Produced by the University of Southampton and Bazian on behalf of NIHR through the NIHR Dissemination Centre



Neonates are defined as infants up to 28 days after birth.


Expert commentary

Over 250,000 adult doses of platelets are transfused each year in the UK. Outside haemato-oncology practice there is limited evidence with usage based on presumed benefit and historical practice. Curley et al. looked specifically at use in neonates. The results are striking and unexpected. Platelets were associated with harm not benefit. A recent prospective study in adults on anti-platelet agents and with intra-cranial bleeding, the PATCH study, had a similarly unexpected negative finding.

These studies ring alarm bells. Instead of an assumed benefit of uncertain magnitude we are looking at possible harm from these biological hand grenades. We should look carefully at our practice in neonates following this report, but also consider other areas, such as cardiac surgery where platelet transfusion is essentially an evidence-free zone.

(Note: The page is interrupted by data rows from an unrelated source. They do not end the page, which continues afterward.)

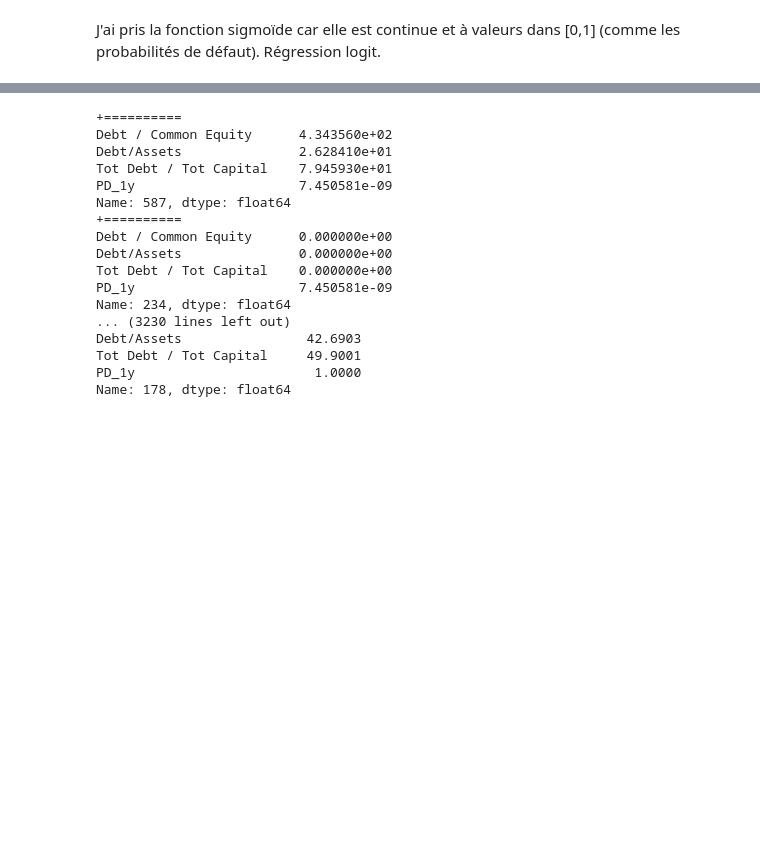
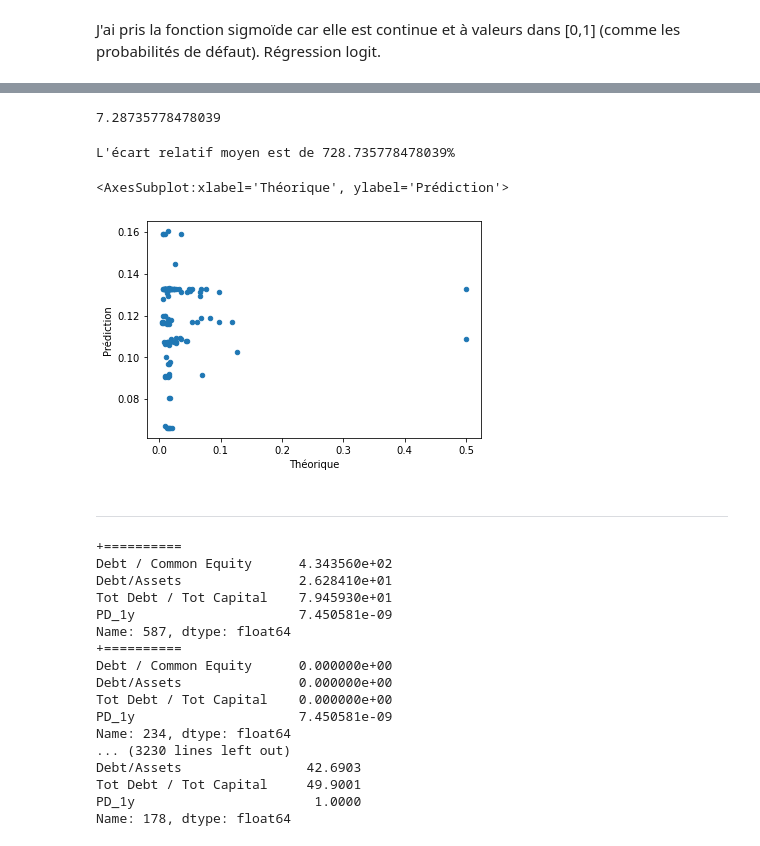
Before and after one commit to Rxzh/PD, a Jupyter notebook: Architecture réseaux de neurones.ipynb, the cells around one changed output, grey strips where cells are left out. Drawn from its saved outputs; the diff is of its cells as text; code cells hidden in the pictures; blank space fills up the shorter version.

```diff
--- a/Architecture réseaux de neurones.ipynb
+++ b/Architecture réseaux de neurones.ipynb
@@ -181,0 +261,12 @@ Précision sur les données de test (MSE): 0.031191790476441383
+# %%
+def ecart_relatif(row) :
+    théo = row['Théorique']
+    préd = row['Prédiction']
+    return abs(théo - préd) / théo
+# %%
+prediction = pd.DataFrame(data= modele.predict(x_test) ,columns=['Prédiction'])
+théorique = pd.DataFrame(data= y_test.values ,columns=['Théorique'])
+prediction, théorique = prediction.reset_index() , théorique.reset_index()
+
+results = pd.merge(théorique, prediction, on = 'index').drop(columns=['index'])
+results["Ecart_relatif"] = results.apply(ecart_relatif,axis=1)
@@ -182,3 +282,20 @@ Précision sur les données de test (MSE): 0.031191790476441383
+# %%
+results["Ecart_relatif"].mean()
+# %% [output]
+7.28735778478039
+# %%
+print("L'écart relatif moyen est de " + str(results["Ecart_relatif"].mean() * 100) + "%")
+# %% [output]
+L'écart relatif moyen est de 728.735778478039%
+# %%
+results["Ecart_relatif"] = results.apply(ecart_relatif,axis=1)
+# %%
+results.plot.scatter("Théorique","Prédiction")
+# %% [output]
+<AxesSubplot:xlabel='Théorique', ylabel='Prédiction'>
+[figure, added]
+# %% [markdown]
+---------------
 # %%
 df2 = df1.sort_values('PD_1y')
 # %%
```
Also changed, not shown: parts of 25 cells of this notebook.
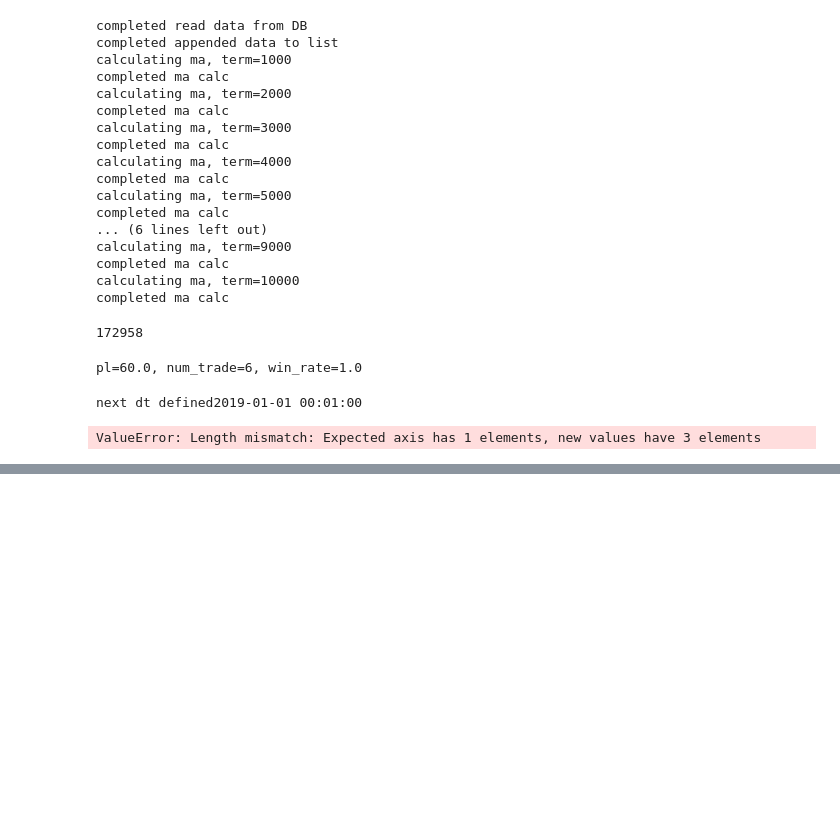
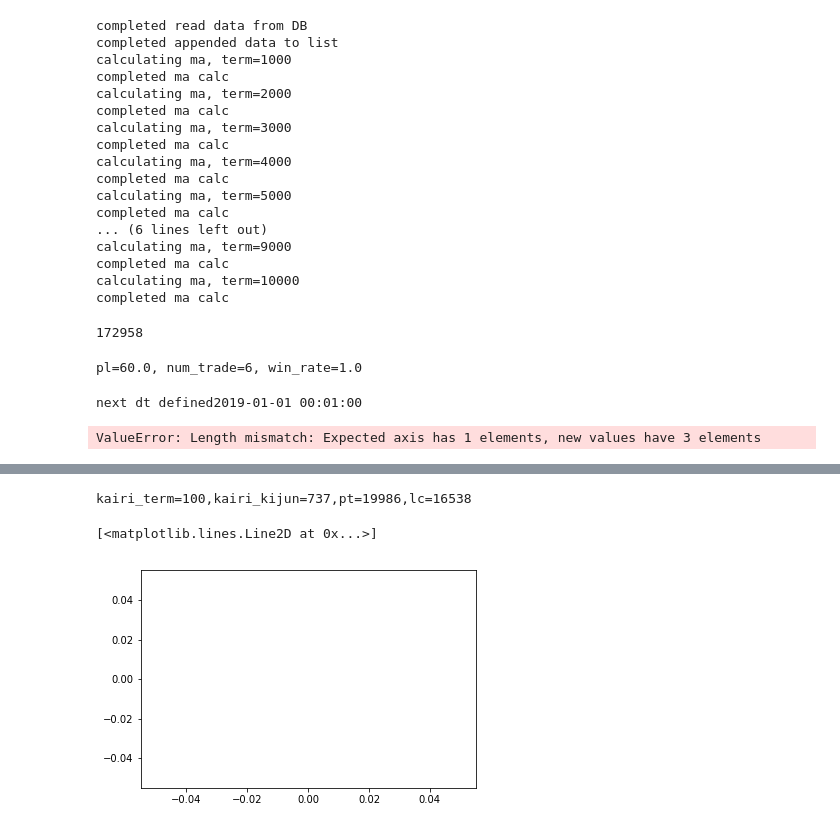
Before and after one commit to alunfes/BTCSim, a Jupyter notebook: Untitled.ipynb, the cells around one changed output, grey strips where cells are left out. Drawn from its saved outputs; the diff is of its cells as text; code cells hidden in the pictures; blank space fills up the shorter version.

```diff
--- a/Untitled.ipynb
+++ b/Untitled.ipynb
@@ -309,0 +336,12 @@ dtype: object
+# %%
+import SimpleSimOhlc
+import OptunaSim
+%matplotlib inline
+import matplotlib.pyplot as plt
+
+ops = OptunaSim.OptunaSim()
+params = ops.get_opt_param_for_simplesimohlc(4000,4999)
+sim = SimpleSimOhlc.SimpleSimOhlc()
+res = sim.sim_contrarian_kairi(5000,6000, str(params['kairi_term']),params['kairi_kijun'], params['pt'], params['lc'])
+plt.plot(res[3])
+# %% [output]
@@ -309,0 +365,3 @@ dtype: object
+kairi_term=100,kairi_kijun=737,pt=19986,lc=16538
+[<matplotlib.lines.Line2D at 0x...>]
+[figure, added]
```
Also changed, not shown: parts of 7 cells of this notebook, 4 other files.
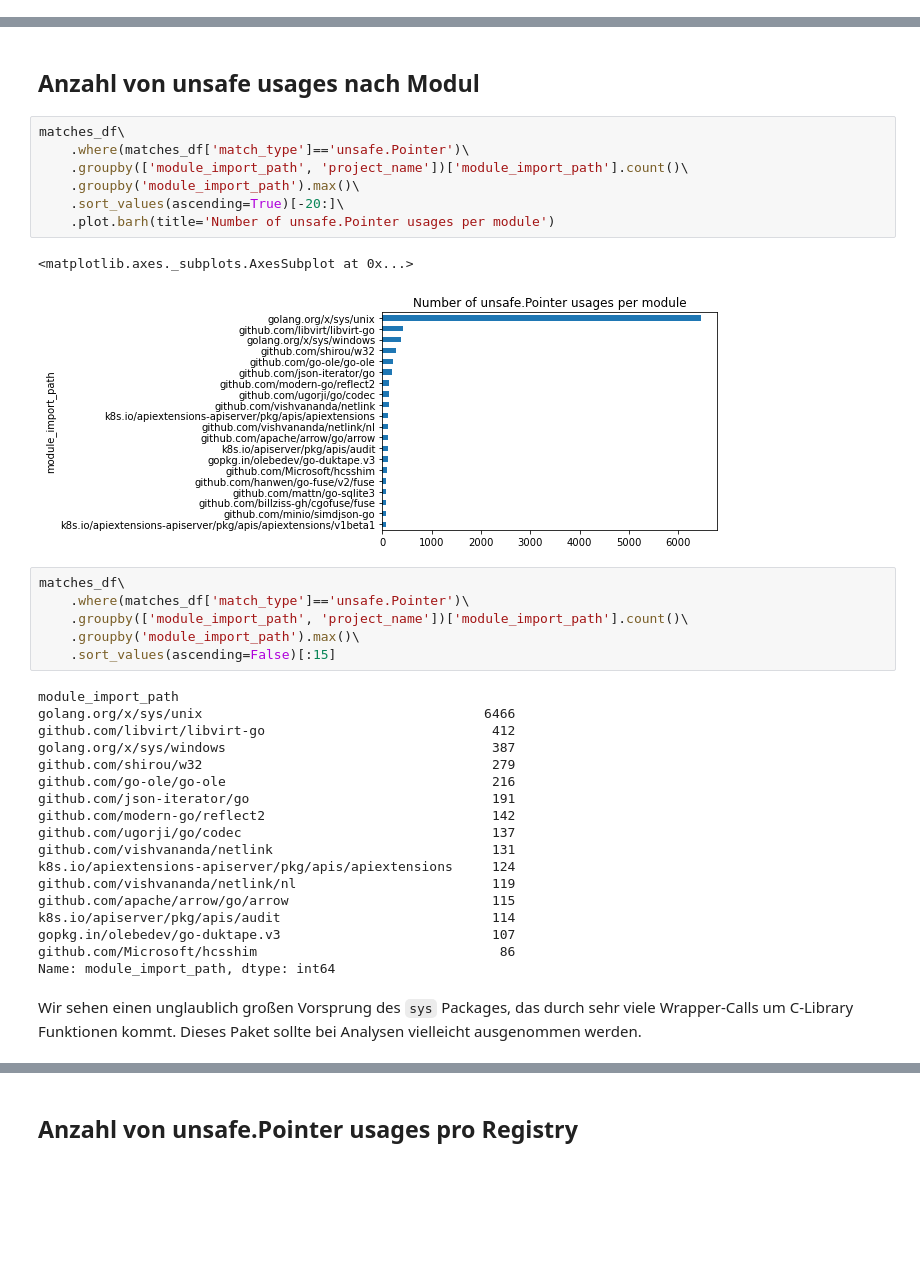
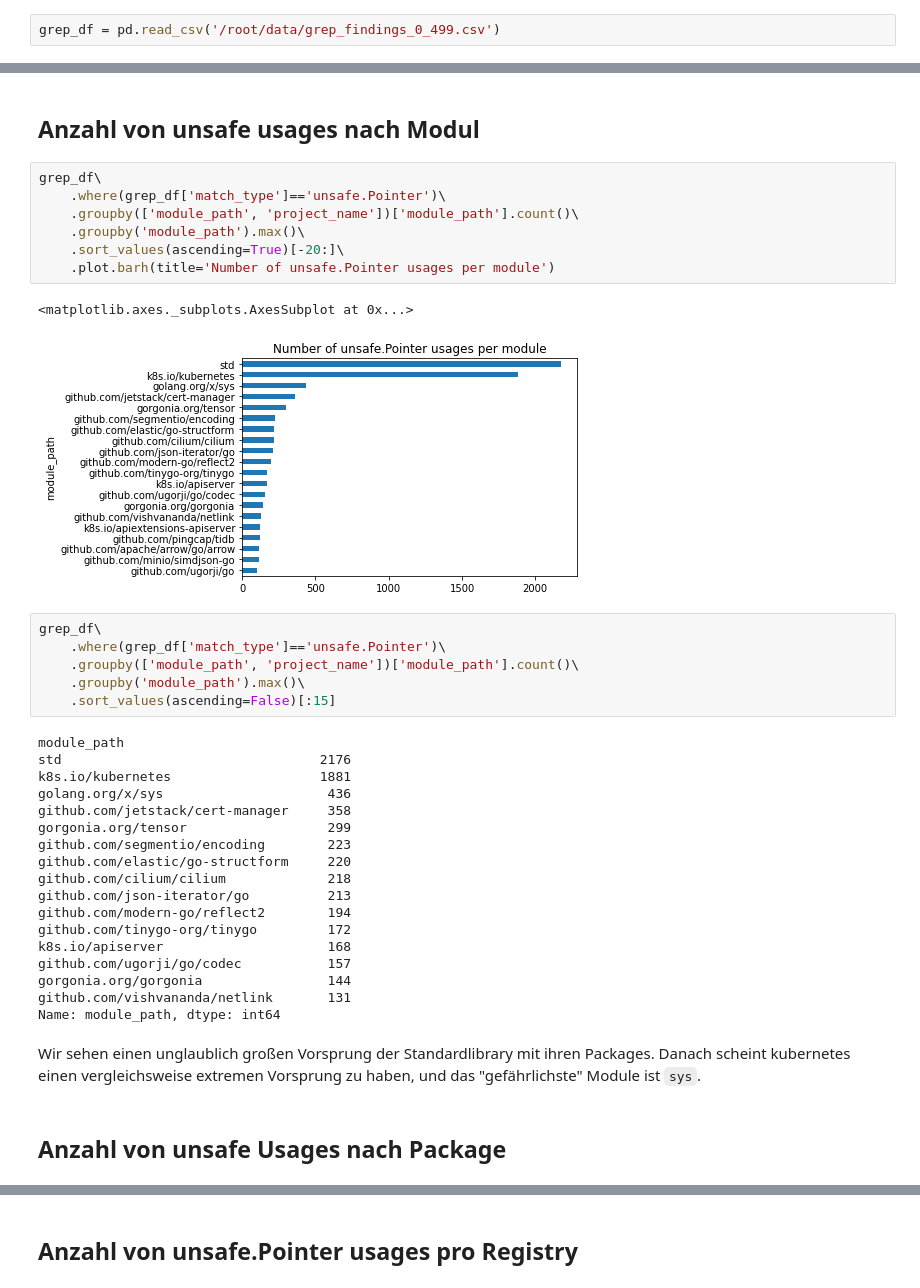
Before and after one commit to jlauinger/master-of-science, a Jupyter notebook: code/data-survey/analysis/data-exploration.ipynb, the cells around one changed output, grey strips where cells are left out. Cells and saved outputs as stored; diff of their text form; blank space fills up the shorter version.

```diff
--- a/code/data-survey/analysis/data-exploration.ipynb
+++ b/code/data-survey/analysis/data-exploration.ipynb
@@ -52,0 +31,2 @@ matches_df
+# %%
+grep_df = pd.read_csv('/root/data/grep_findings_0_499.csv')
@@ -183,39 +171,41 @@ Es scheint eine Art Schwelle zu geben: bis einschließlich caddyserver/caddy ben
 # %% [markdown]
 ## Anzahl von unsafe usages nach Modul
 # %%
-matches_df\
-    .where(matches_df['match_type']=='unsafe.Pointer')\
-    .groupby(['module_import_path', 'project_name'])['module_import_path'].count()\
-    .groupby('module_import_path').max()\
+grep_df\
+    .where(grep_df['match_type']=='unsafe.Pointer')\
+    .groupby(['module_path', 'project_name'])['module_path'].count()\
+    .groupby('module_path').max()\
     .sort_values(ascending=True)[-20:]\
     .plot.barh(title='Number of unsafe.Pointer usages per module')
 # %% [output]
 <matplotlib.axes._subplots.AxesSubplot at 0x...>
-[figure, old version]
+[figure, new version]
 # %%
-matches_df\
-    .where(matches_df['match_type']=='unsafe.Pointer')\
-    .groupby(['module_import_path', 'project_name'])['module_import_path'].count()\
-    .groupby('module_import_path').max()\
+grep_df\
+    .where(grep_df['match_type']=='unsafe.Pointer')\
+    .groupby(['module_path', 'project_name'])['module_path'].count()\
+    .groupby('module_path').max()\
     .sort_values(ascending=False)[:15]
 # %% [output]
-module_import_path
-golang.org/x/sys/unix                                    6466
-github.com/libvirt/libvirt-go                             412
-golang.org/x/sys/windows                                  387
-github.com/shirou/w32                                     279
-github.com/go-ole/go-ole                                  216
-github.com/json-iterator/go                               191
-github.com/modern-go/reflect2                             142
-github.com/ugorji/go/codec                                137
-github.com/vishvananda/netlink                            131
-k8s.io/apiextensions-apiserver/pkg/apis/apiextensions     124
-github.com/vishvananda/netlink/nl                         119
-github.com/apache/arrow/go/arrow                          115
-k8s.io/apiserver/pkg/apis/audit                           114
-gopkg.in/olebedev/go-duktape.v3                           107
-github.com/Microsoft/hcsshim                               86
-Name: module_import_path, dtype: int64
+module_path
+std                                 2176
+k8s.io/kubernetes                   1881
+golang.org/x/sys                     436
+github.com/jetstack/cert-manager     358
+gorgonia.org/tensor                  299
+github.com/segmentio/encoding        223
+github.com/elastic/go-structform     220
+github.com/cilium/cilium             218
+github.com/json-iterator/go          213
+github.com/modern-go/reflect2        194
+github.com/tinygo-org/tinygo         172
+k8s.io/apiserver                     168
+github.com/ugorji/go/codec           157
+gorgonia.org/gorgonia                144
+github.com/vishvananda/netlink       131
+Name: module_path, dtype: int64
-# %% [markdown]
-Wir sehen einen unglaublich großen Vorsprung des `sys` Packages, das durch sehr viele Wrapper-Calls um C-Library Funktionen kommt. Dieses Paket sollte bei Analysen vielleicht ausgenommen werden.
+# %% [markdown]
+Wir sehen einen unglaublich großen Vorsprung der Standardlibrary mit ihren Packages. Danach scheint kubernetes einen vergleichsweise extremen Vorsprung zu haben, und das "gefährlichste" Module ist `sys`.
+# %% [markdown]
+## Anzahl von unsafe Usages nach Package
 # %%
```
Also changed, not shown: parts of 76 cells of this notebook.
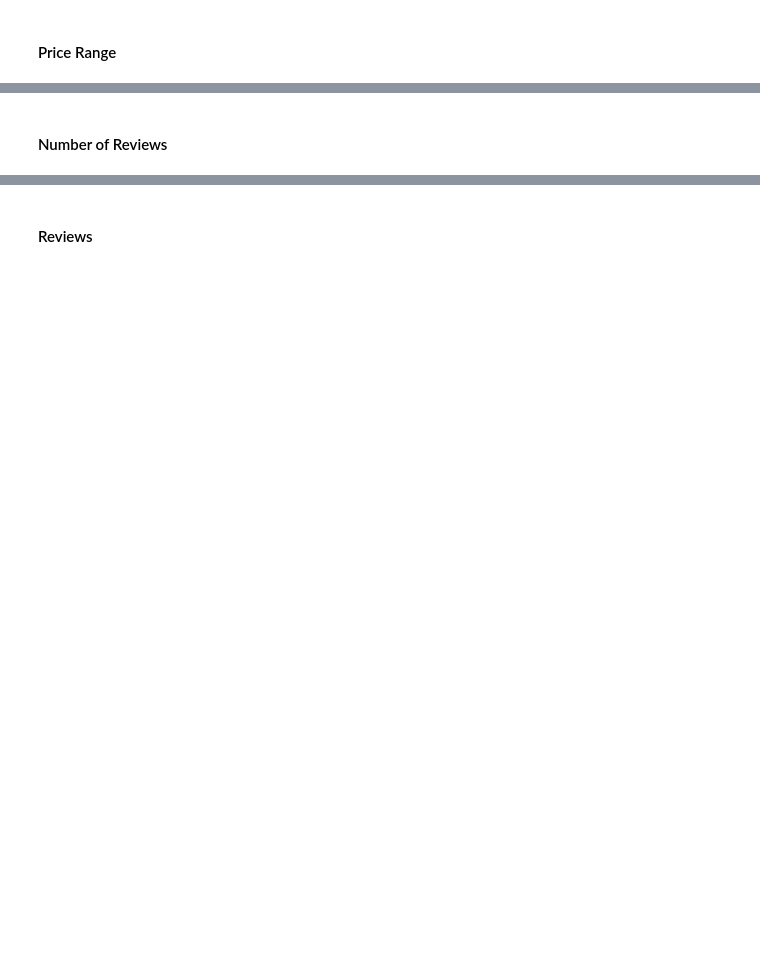
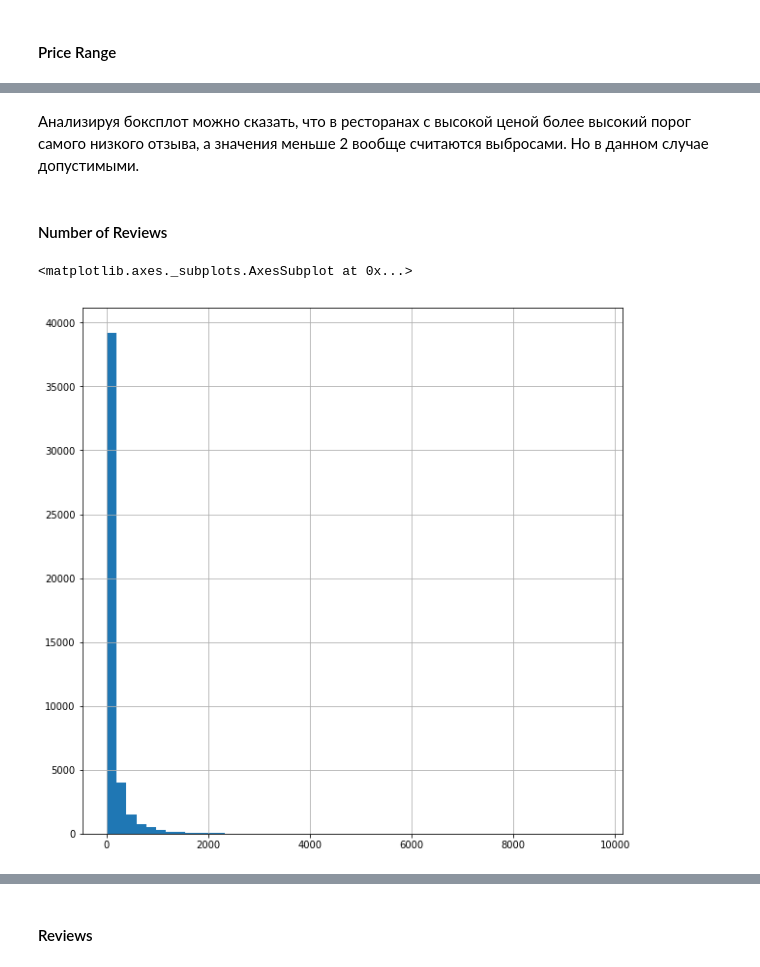
Before and after one commit to BasilPDS/CoursSF_L, a Jupyter notebook: module_3/module_3.ipynb, the cells around one changed output, grey strips where cells are left out. Cells and saved outputs as stored; diff of their text form; code cells hidden in the pictures; blank space fills up the shorter version.

```diff
--- a/module_3/module_3.ipynb
+++ b/module_3/module_3.ipynb
@@ -455,5 +692,3 @@ memory usage: 4.2+ MB
 None
-# %%
-data['cuisine_count'] = data['cuisine_style'].apply(lambda x: len(x))
 # %% [markdown]
 #### Price Range
@@ -475,6 +694,0 @@ Name: Price Range, dtype: int64
-# %%
-data['Price Range'] = data['Price Range'].fillna('$$ - $$$')
-price_dict = {'$': 1, '$$ - $$$': 2, '$$$$': 3}
-
-# выполним преобразование
-data['Price Range'].replace(price_dict, inplace=True)
@@ -483,2 +746,4 @@ data['Price Range'].describe()
+# %% [markdown]
+Анализируя боксплот можно сказать, что в ресторанах с высокой ценой более высокий порог самого низкого отзыва, а значения меньше 2 вообще считаются выбросами. Но в данном случае допустимыми.
 # %% [markdown]
 ####  Number of Reviews
@@ -487,3 +749,0 @@ data['Number of Reviews'].isna().value_counts() # есть пропуски - п
-# %%
-median = data['Number of Reviews'].median()
-data['Number of Reviews'] = data['Number of Reviews'].apply (lambda x: median if pd.isnull(x) else x)
@@ -491,0 +750,6 @@ data['Number of Reviews'].isna().value_counts()
+# %%
+# Распределение признака
+display(data['Number of Reviews'].hist(bins=50))
+# %% [output]
+<matplotlib.axes._subplots.AxesSubplot at 0x...>
+[figure, added]
```
Also changed, not shown: parts of 60 cells of this notebook.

Dr Jonathan Wallis, Consultant Haematologist, Chair of the National Blood Transfusion Committee

The commentator is collaborating with one of the authors on a separate study not involving platelets